Check each line below for the word "text" and give the count alone.

[Source material Boundary: Start]

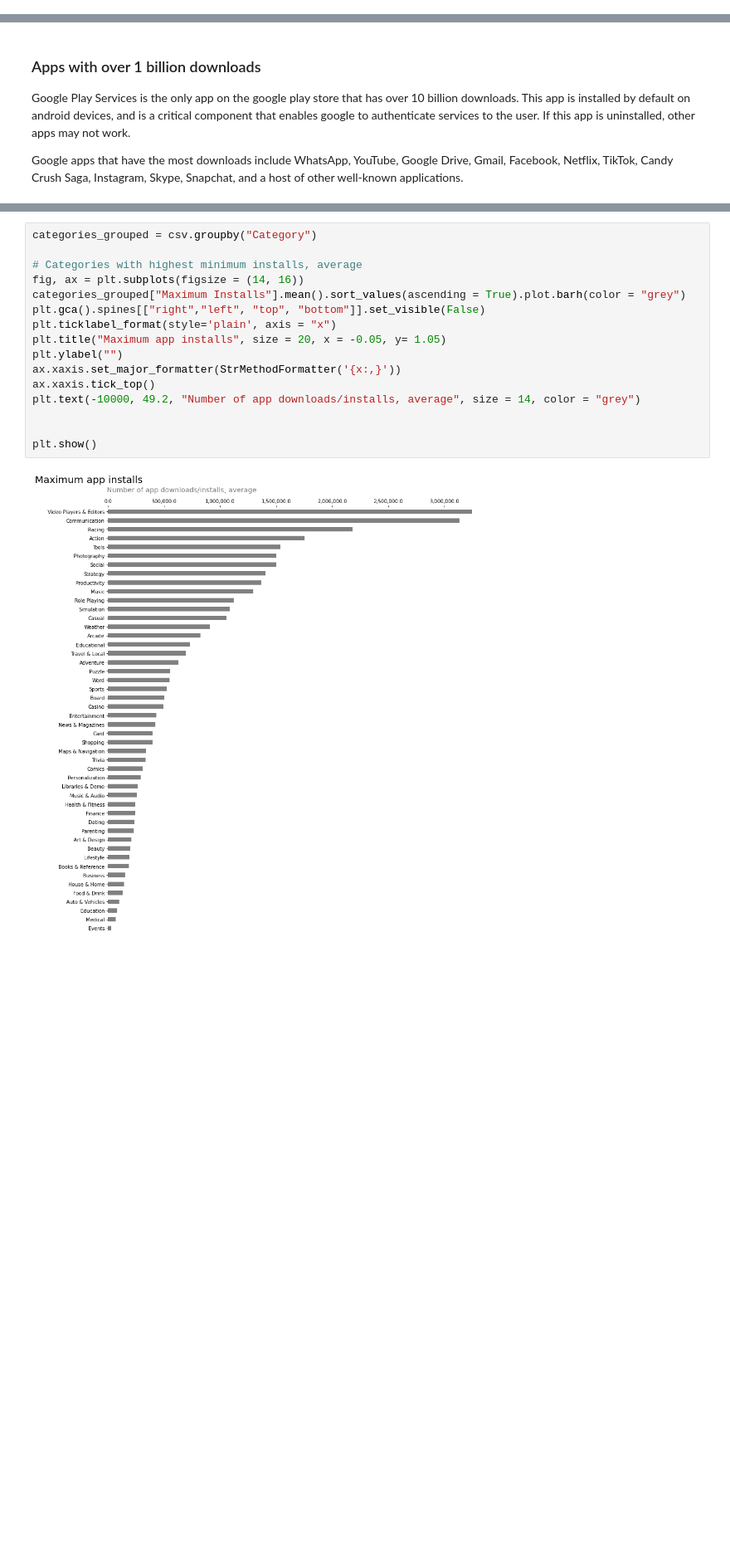
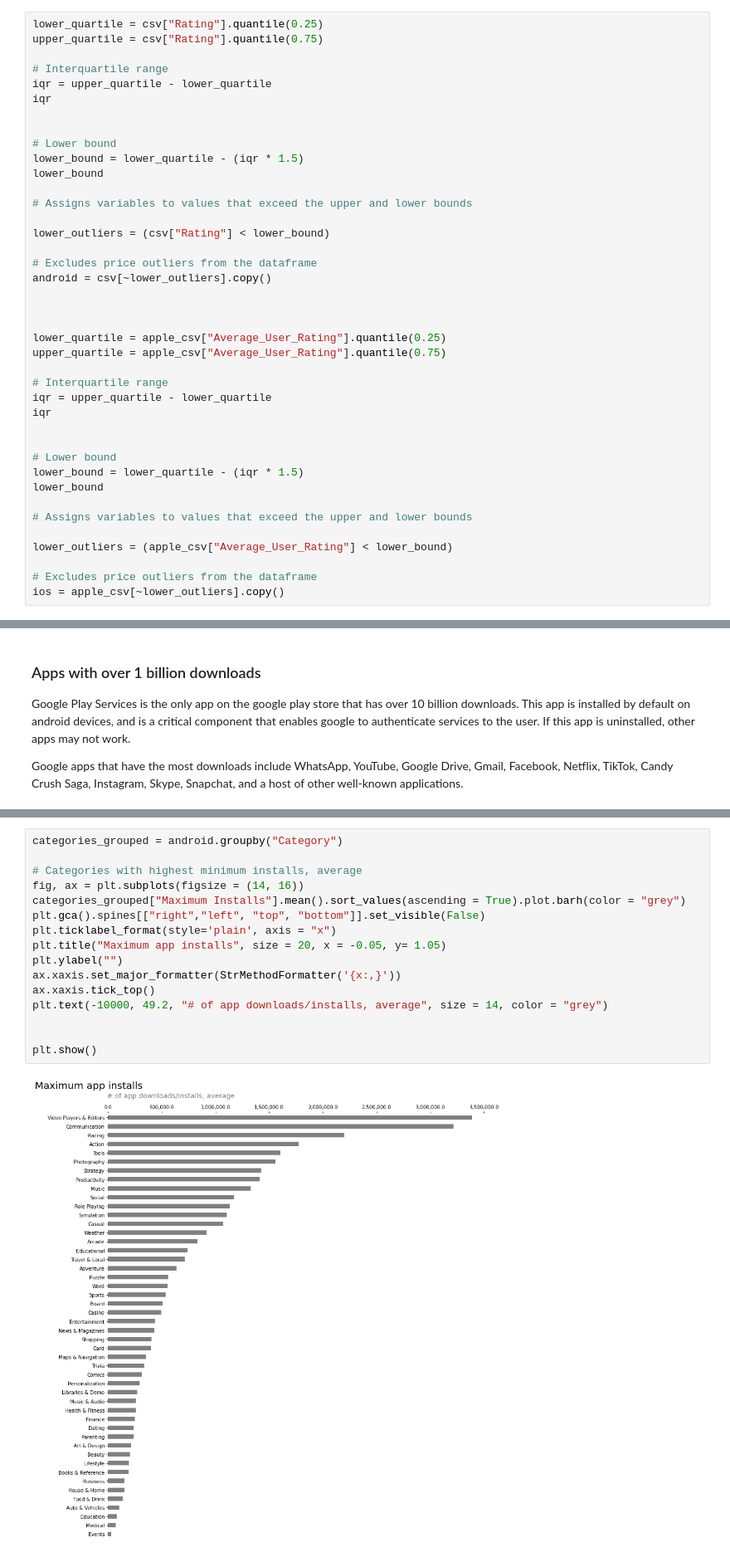
Before and after one commit to paul-trood/Portfolio-Mobile_app_recommendations, a Jupyter notebook: app_profile.ipynb, the cells around one changed output, grey strips where cells are left out. Shown at 83% size. Cells and saved outputs as stored; diff of their text form; blank space fills up the shorter version.

```diff
--- a/app_profile.ipynb
+++ b/app_profile.ipynb
@@ -412,3 +396,43 @@ A negative correlation indicates the opposite: If a value increases, the other v
+# %%
+lower_quartile = csv["Rating"].quantile(0.25)
+upper_quartile = csv["Rating"].quantile(0.75)
+
+# Interquartile range
+iqr = upper_quartile - lower_quartile
+iqr
+
+
+# Lower bound
+lower_bound = lower_quartile - (iqr * 1.5)
+lower_bound
+
+# Assigns variables to values that exceed the upper and lower bounds
+
+lower_outliers = (csv["Rating"] < lower_bound)
+
+# Excludes price outliers from the dataframe
+android = csv[~lower_outliers].copy()
+
+
+
+lower_quartile = apple_csv["Average_User_Rating"].quantile(0.25)
+upper_quartile = apple_csv["Average_User_Rating"].quantile(0.75)
+
+# Interquartile range
+iqr = upper_quartile - lower_quartile
+iqr
+
+
+# Lower bound
+lower_bound = lower_quartile - (iqr * 1.5)
+lower_bound
+
+# Assigns variables to values that exceed the upper and lower bounds
+
+lower_outliers = (apple_csv["Average_User_Rating"] < lower_bound)
+
+# Excludes price outliers from the dataframe
+ios = apple_csv[~lower_outliers].copy()
 # %%
 pd.options.display.float_format = '{:.2f}'.format
 
@@ -742,23 +779,23 @@ csv[csv["Installs"] =="1,000,000,000+"]["App Name"].unique().tolist()
  'Facebook Lite',
  'Microsoft OneDrive']
 # %%
-categories_grouped = csv.groupby("Category")
+categories_grouped = android.groupby("Category")
 
 # Categories with highest minimum installs, average
 fig, ax = plt.subplots(figsize = (14, 16))
 categories_grouped["Maximum Installs"].mean().sort_values(ascending = True).plot.barh(color = "grey")
 plt.gca().spines[["right","left", "top", "bottom"]].set_visible(False)
 plt.ticklabel_format(style='plain', axis = "x")
 plt.title("Maximum app installs", size = 20, x = -0.05, y= 1.05)
 plt.ylabel("")
 ax.xaxis.set_major_formatter(StrMethodFormatter('{x:,}'))
 ax.xaxis.tick_top()
-plt.text(-10000, 49.2, "Number of app downloads/installs, average", size = 14, color = "grey")
+plt.text(-10000, 49.2, "# of app downloads/installs, average", size = 14, color = "grey")
 
 
 plt.show()
 # %% [output]
-[figure, old version]
+[figure, new version]
 # %% [markdown]
 Education:
 - education apps are the most numerous
```
Also changed, not shown: parts of 70 cells of this notebook.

[Source material Boundary: End]

Answer below: 3